In my last blog post, I had indicated that I would use this month’s post to continue with my exploration into copyright and ownership in relation to digital heritage; however, I will continue that series in the new year. Instead, today I would like to introduce my fellowship project that I will be working on next semester the (very tentatively titled) Stratford-upon-Avon Affects Map.
This project will serve as a pilot for my larger digital dissertation project involving mapping affect, performance, and cultural heritage in Stratford-upon-Avon. At this phase, the focus of the project will be on data regarding emotions, feelings, and affects as described in guidebooks for the town. As Julia Thomas states in her monograph Shakespeare’s Shrine, “the guidebook constructs a community of ‘pilgrims,’ of visitors linked across time and circumstances in their tours of the same buildings, witnessing of the same scenes, and experiencing of the same emotions” (125). This deep map will not only provide information on theatres and cultural heritage sites as affective spaces, but how the different places that act as sites of performance in a town such as Stratford-upon-Avon can operate as a collective space of memory.
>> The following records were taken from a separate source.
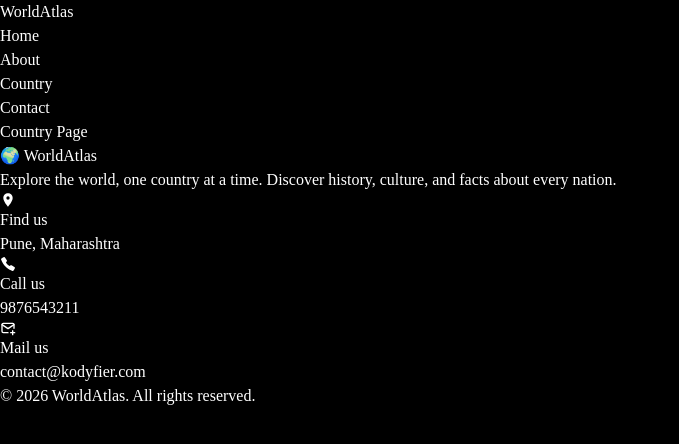
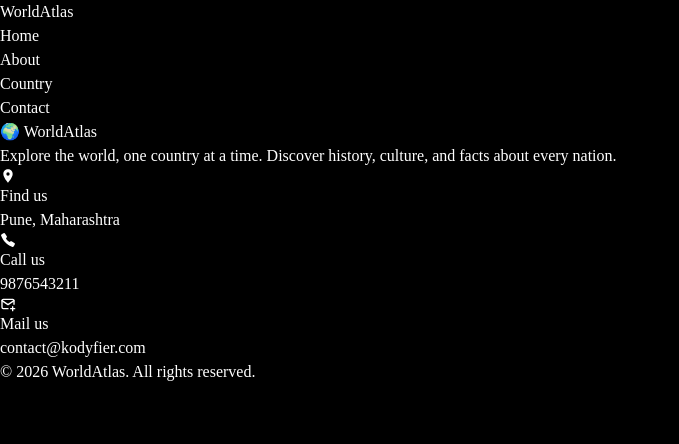
Before and after one commit to nidhi-webdev/world-atlas, a React (Vite) app in the folder world-atlas/: page /country in a window 1280 px wide. Shown: the top 444 px of the page, without its empty margins (0-679 px from the left). Built offline with nearby package versions, Linux system fonts and the light colour scheme.

Commit message:
api file

```diff
--- a/world-atlas/src/pages/Country.jsx
+++ b/world-atlas/src/pages/Country.jsx
@@ -1,3 +1,6 @@
+
+
+
 export const Country = () => {
-    return <h1> Country Page </h1>
+    return <div></div>
 }
```
Also changed, not shown: world-atlas/src/api/api.jsx (added, +9 -0 lines).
By the end of the fellowship, this project will consist of a website containing an interactive, multimedia map. The map will primarily focus on properties and monuments related to Shakespeare, and each point will include information regarding the expected affect to be produced based on how it is described in guidebooks for the city. There will be an “About” page that provides contextual information about Stratford-upon-Avon, spatial practice, and affect theory and a description of how it connects to my dissertation project. Additionally, there will be a page titled “Future of the Project” outlining next steps. This website will be accessible to the general public. Users will be able to click specific points on the map that are tied to important buildings, monuments, and other cultural heritage sites in Stratford-upon-Avon. This will pull up information regarding how visitors are instructed to interact with and react to the sites based on guidebooks.
While the primary audience of my project will most likely be other Shakespeare scholars, I am hopeful that this project will speak to a wider global audience. Many people have feelings–whether good or bad–about Shakespeare, and I aim for this project to begin to dissect how Stratford-upon-Avon has been a kind of pilgrimage site used to reinforce bardolatry since the Victorian period. At this stage of the project, it seems unrealistic to expect any sort of audience contribution, but eventually I am interested in coding Stratford-upon-Avon’s various monuments through visitors’ affective responses to these sites.
I’m tentatively planning to build the project in Leaflet, since that is what we used for the last rapid development project of the semester. However, I’m sure the technical side of things will continue to evolve as I attempt to put my idea into practice. I’m looking forward to updating the CHI community on how the project develops over the coming months.
Thomas, Julia. Shakespeare’s Shrine: The Bard’s Birthplace and the Invention of Stratford-upon-Avon. Penn, University of Pennsylvania Press, 2012.
This post was originally published at https://chi.anthropology.msu.edu/news-updates/